─── Dataset ───
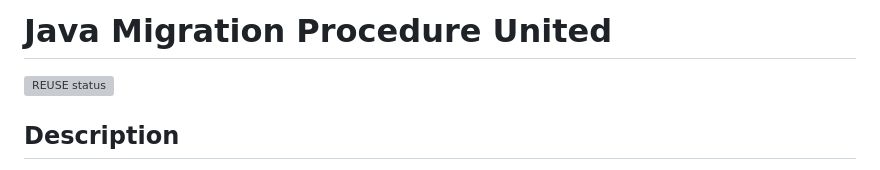
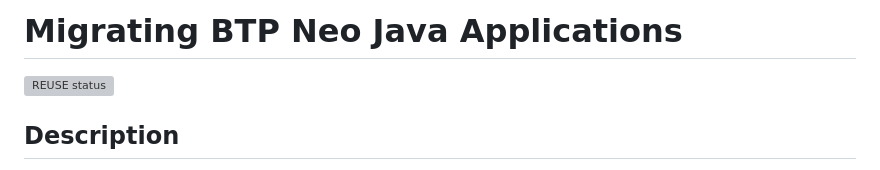
Before and after one commit to SAP-samples/btp-neo-java-app-migration, a Markdown page: README.md, the part around the change. GitHub-like rendering; grey boxes are pictures that could not be loaded.

```diff
--- a/README.md
+++ b/README.md
@@ -1,4 +1,4 @@
-# Java Migration Procedure United
+# Migrating BTP Neo Java Applications
 [![REUSE status](https://api.reuse.software/badge/github.com/SAP-samples/btp-java-migration-procedure-united)](https://api.reuse.software/info/github.com/SAP-samples/btp-java-migration-procedure-united)
 
 ## Description
```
───
*Activity:*
Search the material above for the string "samples", and copy every line in which it turns up.

*Solution for this task:*
Before and after one commit to SAP-samples/btp-neo-java-app-migration, a Markdown page: README.md, the part around the change. GitHub-like rendering; grey boxes are pictures that could not be loaded.
 [![REUSE status](https://api.reuse.software/badge/github.com/SAP-samples/btp-java-migration-procedure-united)](https://api.reuse.software/info/github.com/SAP-samples/btp-java-migration-procedure-united)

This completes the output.